## Required work
Nothing should differ between your output and the entries below.

▬▬▬▬▬▬▬▬▬▬

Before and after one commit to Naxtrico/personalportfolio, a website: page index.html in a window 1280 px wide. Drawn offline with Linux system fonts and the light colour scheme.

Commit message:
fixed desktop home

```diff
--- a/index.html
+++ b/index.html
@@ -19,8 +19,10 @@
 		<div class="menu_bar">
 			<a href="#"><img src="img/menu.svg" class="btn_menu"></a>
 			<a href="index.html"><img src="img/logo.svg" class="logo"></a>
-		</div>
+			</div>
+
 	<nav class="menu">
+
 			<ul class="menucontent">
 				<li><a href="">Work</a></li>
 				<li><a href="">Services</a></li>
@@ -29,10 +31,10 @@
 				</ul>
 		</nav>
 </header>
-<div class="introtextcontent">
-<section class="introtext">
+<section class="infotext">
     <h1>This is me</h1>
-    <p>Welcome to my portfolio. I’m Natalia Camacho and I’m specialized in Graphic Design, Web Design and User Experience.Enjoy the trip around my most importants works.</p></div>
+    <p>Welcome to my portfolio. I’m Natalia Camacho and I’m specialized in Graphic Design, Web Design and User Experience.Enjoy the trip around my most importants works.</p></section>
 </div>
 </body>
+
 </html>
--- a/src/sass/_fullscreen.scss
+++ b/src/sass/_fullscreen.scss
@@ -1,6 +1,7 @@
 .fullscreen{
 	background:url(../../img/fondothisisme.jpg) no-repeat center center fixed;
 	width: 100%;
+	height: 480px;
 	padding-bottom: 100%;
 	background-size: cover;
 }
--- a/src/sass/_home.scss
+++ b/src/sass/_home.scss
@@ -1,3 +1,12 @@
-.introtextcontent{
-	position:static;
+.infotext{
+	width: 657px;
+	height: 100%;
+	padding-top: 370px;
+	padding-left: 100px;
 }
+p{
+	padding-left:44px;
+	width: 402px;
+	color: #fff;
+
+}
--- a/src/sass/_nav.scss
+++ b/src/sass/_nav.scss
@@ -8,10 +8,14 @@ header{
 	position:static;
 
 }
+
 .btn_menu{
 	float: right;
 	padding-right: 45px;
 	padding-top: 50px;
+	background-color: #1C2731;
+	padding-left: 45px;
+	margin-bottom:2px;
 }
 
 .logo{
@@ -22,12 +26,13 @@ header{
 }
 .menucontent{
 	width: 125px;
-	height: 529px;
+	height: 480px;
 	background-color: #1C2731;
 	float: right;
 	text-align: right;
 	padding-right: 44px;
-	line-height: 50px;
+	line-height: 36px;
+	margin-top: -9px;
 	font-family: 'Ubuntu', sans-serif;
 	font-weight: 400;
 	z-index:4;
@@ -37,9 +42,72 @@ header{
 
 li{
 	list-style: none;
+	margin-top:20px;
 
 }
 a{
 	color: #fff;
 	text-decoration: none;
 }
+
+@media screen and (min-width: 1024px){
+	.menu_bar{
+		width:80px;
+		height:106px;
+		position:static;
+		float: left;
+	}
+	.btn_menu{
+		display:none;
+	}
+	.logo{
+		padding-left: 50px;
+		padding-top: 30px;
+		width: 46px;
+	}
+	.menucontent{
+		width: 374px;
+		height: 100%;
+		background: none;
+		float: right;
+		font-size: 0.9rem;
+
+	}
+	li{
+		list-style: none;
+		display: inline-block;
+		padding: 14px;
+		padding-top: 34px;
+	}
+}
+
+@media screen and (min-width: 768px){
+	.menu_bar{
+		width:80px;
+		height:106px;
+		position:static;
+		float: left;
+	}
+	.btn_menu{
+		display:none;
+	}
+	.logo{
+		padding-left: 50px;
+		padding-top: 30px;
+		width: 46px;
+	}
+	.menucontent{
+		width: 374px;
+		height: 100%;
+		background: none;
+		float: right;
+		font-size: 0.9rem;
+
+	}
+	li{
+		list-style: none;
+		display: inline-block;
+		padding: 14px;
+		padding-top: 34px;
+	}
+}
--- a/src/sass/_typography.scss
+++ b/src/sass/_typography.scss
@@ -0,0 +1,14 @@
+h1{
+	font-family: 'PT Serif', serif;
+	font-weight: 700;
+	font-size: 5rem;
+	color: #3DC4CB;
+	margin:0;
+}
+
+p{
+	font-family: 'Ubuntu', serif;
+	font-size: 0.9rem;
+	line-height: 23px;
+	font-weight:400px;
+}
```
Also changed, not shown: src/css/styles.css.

▬▬▬▬▬▬▬▬▬▬

## Answer for the task
Before and after one commit to Naxtrico/personalportfolio, a website: page index.html in a window 1280 px wide. Drawn offline with Linux system fonts and the light colour scheme.

Commit message:
fixed desktop home

```diff
--- a/index.html
+++ b/index.html
@@ -19,8 +19,10 @@
 		<div class="menu_bar">
 			<a href="#"><img src="img/menu.svg" class="btn_menu"></a>
 			<a href="index.html"><img src="img/logo.svg" class="logo"></a>
-		</div>
+			</div>
+
 	<nav class="menu">
+
 			<ul class="menucontent">
 				<li><a href="">Work</a></li>
 				<li><a href="">Services</a></li>
@@ -29,10 +31,10 @@
 				</ul>
 		</nav>
 </header>
-<div class="introtextcontent">
-<section class="introtext">
+<section class="infotext">
     <h1>This is me</h1>
-    <p>Welcome to my portfolio. I’m Natalia Camacho and I’m specialized in Graphic Design, Web Design and User Experience.Enjoy the trip around my most importants works.</p></div>
+    <p>Welcome to my portfolio. I’m Natalia Camacho and I’m specialized in Graphic Design, Web Design and User Experience.Enjoy the trip around my most importants works.</p></section>
 </div>
 </body>
+
 </html>
--- a/src/sass/_fullscreen.scss
+++ b/src/sass/_fullscreen.scss
@@ -1,6 +1,7 @@
 .fullscreen{
 	background:url(../../img/fondothisisme.jpg) no-repeat center center fixed;
 	width: 100%;
+	height: 480px;
 	padding-bottom: 100%;
 	background-size: cover;
 }
--- a/src/sass/_home.scss
+++ b/src/sass/_home.scss
@@ -1,3 +1,12 @@
-.introtextcontent{
-	position:static;
+.infotext{
+	width: 657px;
+	height: 100%;
+	padding-top: 370px;
+	padding-left: 100px;
 }
+p{
+	padding-left:44px;
+	width: 402px;
+	color: #fff;
+
+}
--- a/src/sass/_nav.scss
+++ b/src/sass/_nav.scss
@@ -8,10 +8,14 @@ header{
 	position:static;
 
 }
+
 .btn_menu{
 	float: right;
 	padding-right: 45px;
 	padding-top: 50px;
+	background-color: #1C2731;
+	padding-left: 45px;
+	margin-bottom:2px;
 }
 
 .logo{
@@ -22,12 +26,13 @@ header{
 }
 .menucontent{
 	width: 125px;
-	height: 529px;
+	height: 480px;
 	background-color: #1C2731;
 	float: right;
 	text-align: right;
 	padding-right: 44px;
-	line-height: 50px;
+	line-height: 36px;
+	margin-top: -9px;
 	font-family: 'Ubuntu', sans-serif;
 	font-weight: 400;
 	z-index:4;
@@ -37,9 +42,72 @@ header{
 
 li{
 	list-style: none;
+	margin-top:20px;
 
 }
 a{
 	color: #fff;
 	text-decoration: none;
 }
+
+@media screen and (min-width: 1024px){
+	.menu_bar{
+		width:80px;
+		height:106px;
+		position:static;
+		float: left;
+	}
+	.btn_menu{
+		display:none;
+	}
+	.logo{
+		padding-left: 50px;
+		padding-top: 30px;
+		width: 46px;
+	}
+	.menucontent{
+		width: 374px;
+		height: 100%;
+		background: none;
+		float: right;
+		font-size: 0.9rem;
+
+	}
+	li{
+		list-style: none;
+		display: inline-block;
+		padding: 14px;
+		padding-top: 34px;
+	}
+}
+
+@media screen and (min-width: 768px){
+	.menu_bar{
+		width:80px;
+		height:106px;
+		position:static;
+		float: left;
+	}
+	.btn_menu{
+		display:none;
+	}
+	.logo{
+		padding-left: 50px;
+		padding-top: 30px;
+		width: 46px;
+	}
+	.menucontent{
+		width: 374px;
+		height: 100%;
+		background: none;
+		float: right;
+		font-size: 0.9rem;
+
+	}
+	li{
+		list-style: none;
+		display: inline-block;
+		padding: 14px;
+		padding-top: 34px;
+	}
+}
--- a/src/sass/_typography.scss
+++ b/src/sass/_typography.scss
@@ -0,0 +1,14 @@
+h1{
+	font-family: 'PT Serif', serif;
+	font-weight: 700;
+	font-size: 5rem;
+	color: #3DC4CB;
+	margin:0;
+}
+
+p{
+	font-family: 'Ubuntu', serif;
+	font-size: 0.9rem;
+	line-height: 23px;
+	font-weight:400px;
+}
```
Also changed, not shown: src/css/styles.css.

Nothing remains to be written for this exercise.